:: Available records ::

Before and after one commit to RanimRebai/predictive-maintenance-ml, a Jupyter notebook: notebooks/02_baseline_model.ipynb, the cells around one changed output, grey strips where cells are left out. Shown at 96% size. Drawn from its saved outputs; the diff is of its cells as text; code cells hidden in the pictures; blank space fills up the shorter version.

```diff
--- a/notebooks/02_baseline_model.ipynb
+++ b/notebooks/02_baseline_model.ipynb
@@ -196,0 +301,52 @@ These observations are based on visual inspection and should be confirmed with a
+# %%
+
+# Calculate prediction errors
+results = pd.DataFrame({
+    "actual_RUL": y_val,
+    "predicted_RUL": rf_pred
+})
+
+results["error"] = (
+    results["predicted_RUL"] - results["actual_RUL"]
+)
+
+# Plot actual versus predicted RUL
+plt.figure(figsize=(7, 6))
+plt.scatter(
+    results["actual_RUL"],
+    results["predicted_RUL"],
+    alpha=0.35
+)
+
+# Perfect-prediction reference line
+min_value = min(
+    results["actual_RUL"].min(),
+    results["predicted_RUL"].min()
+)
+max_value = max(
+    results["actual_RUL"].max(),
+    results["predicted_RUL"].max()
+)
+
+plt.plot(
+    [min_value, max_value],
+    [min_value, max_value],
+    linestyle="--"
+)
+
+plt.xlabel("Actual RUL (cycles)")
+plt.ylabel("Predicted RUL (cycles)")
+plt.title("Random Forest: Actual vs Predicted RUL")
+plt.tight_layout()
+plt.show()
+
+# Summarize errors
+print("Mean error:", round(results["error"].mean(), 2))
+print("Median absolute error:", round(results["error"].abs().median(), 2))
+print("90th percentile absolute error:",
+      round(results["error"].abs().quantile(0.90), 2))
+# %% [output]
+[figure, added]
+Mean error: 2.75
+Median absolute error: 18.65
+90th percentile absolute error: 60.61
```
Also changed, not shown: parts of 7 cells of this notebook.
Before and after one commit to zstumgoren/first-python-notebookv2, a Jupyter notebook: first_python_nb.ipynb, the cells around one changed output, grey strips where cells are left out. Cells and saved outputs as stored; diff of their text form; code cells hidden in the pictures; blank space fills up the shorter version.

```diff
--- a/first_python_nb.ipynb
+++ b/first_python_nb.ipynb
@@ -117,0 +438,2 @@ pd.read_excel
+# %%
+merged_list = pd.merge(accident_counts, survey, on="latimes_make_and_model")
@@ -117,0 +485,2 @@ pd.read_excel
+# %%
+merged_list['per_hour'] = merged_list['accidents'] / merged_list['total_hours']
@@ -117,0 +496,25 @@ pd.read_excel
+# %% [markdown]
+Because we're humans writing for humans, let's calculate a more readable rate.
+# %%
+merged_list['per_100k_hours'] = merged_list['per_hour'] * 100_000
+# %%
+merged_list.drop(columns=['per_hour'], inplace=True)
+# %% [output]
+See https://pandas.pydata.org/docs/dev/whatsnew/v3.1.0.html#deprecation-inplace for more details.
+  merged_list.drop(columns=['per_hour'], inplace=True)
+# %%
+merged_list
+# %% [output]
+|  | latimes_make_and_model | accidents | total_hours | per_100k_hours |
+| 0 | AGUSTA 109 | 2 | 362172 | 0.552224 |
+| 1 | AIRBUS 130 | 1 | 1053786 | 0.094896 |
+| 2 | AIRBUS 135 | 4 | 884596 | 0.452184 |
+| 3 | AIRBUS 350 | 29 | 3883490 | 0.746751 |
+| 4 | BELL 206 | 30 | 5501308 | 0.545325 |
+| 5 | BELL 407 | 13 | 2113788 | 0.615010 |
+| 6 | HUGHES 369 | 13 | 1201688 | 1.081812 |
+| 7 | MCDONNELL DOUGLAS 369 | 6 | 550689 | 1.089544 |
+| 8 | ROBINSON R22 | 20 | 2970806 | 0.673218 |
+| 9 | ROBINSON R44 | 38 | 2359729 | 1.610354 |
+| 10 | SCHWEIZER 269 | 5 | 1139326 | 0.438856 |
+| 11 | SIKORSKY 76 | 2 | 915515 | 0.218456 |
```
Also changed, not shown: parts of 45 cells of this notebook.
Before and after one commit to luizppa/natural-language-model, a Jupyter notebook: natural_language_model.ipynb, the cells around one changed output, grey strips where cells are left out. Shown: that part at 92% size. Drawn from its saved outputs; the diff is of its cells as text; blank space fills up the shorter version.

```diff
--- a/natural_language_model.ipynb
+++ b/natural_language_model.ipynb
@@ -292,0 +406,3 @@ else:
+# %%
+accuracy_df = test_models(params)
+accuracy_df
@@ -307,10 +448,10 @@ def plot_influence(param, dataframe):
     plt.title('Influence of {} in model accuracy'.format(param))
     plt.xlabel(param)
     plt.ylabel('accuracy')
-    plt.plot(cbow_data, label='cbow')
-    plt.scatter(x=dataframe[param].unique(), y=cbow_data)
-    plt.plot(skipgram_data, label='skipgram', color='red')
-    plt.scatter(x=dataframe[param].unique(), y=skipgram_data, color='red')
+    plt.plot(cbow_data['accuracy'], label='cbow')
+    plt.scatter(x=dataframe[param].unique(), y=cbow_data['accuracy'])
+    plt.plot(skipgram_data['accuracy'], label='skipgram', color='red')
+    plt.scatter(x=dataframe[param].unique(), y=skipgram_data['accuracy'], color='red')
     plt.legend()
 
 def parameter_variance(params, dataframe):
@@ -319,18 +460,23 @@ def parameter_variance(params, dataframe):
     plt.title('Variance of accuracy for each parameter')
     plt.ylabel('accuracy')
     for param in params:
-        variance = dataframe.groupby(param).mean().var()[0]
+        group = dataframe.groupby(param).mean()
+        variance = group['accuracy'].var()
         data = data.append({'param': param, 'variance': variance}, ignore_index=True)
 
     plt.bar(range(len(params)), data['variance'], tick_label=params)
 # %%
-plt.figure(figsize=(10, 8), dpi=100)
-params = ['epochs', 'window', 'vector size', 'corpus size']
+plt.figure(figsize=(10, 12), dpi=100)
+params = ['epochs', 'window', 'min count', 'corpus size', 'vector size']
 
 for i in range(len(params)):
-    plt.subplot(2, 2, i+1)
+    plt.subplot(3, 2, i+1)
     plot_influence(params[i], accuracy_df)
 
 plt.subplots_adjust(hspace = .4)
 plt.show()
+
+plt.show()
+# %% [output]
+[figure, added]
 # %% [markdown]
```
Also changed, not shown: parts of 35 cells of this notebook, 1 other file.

:: Activity ::
Give the number of lines in the listing that hold the string "params". Add nothing else.

:: Finished exercise ::
9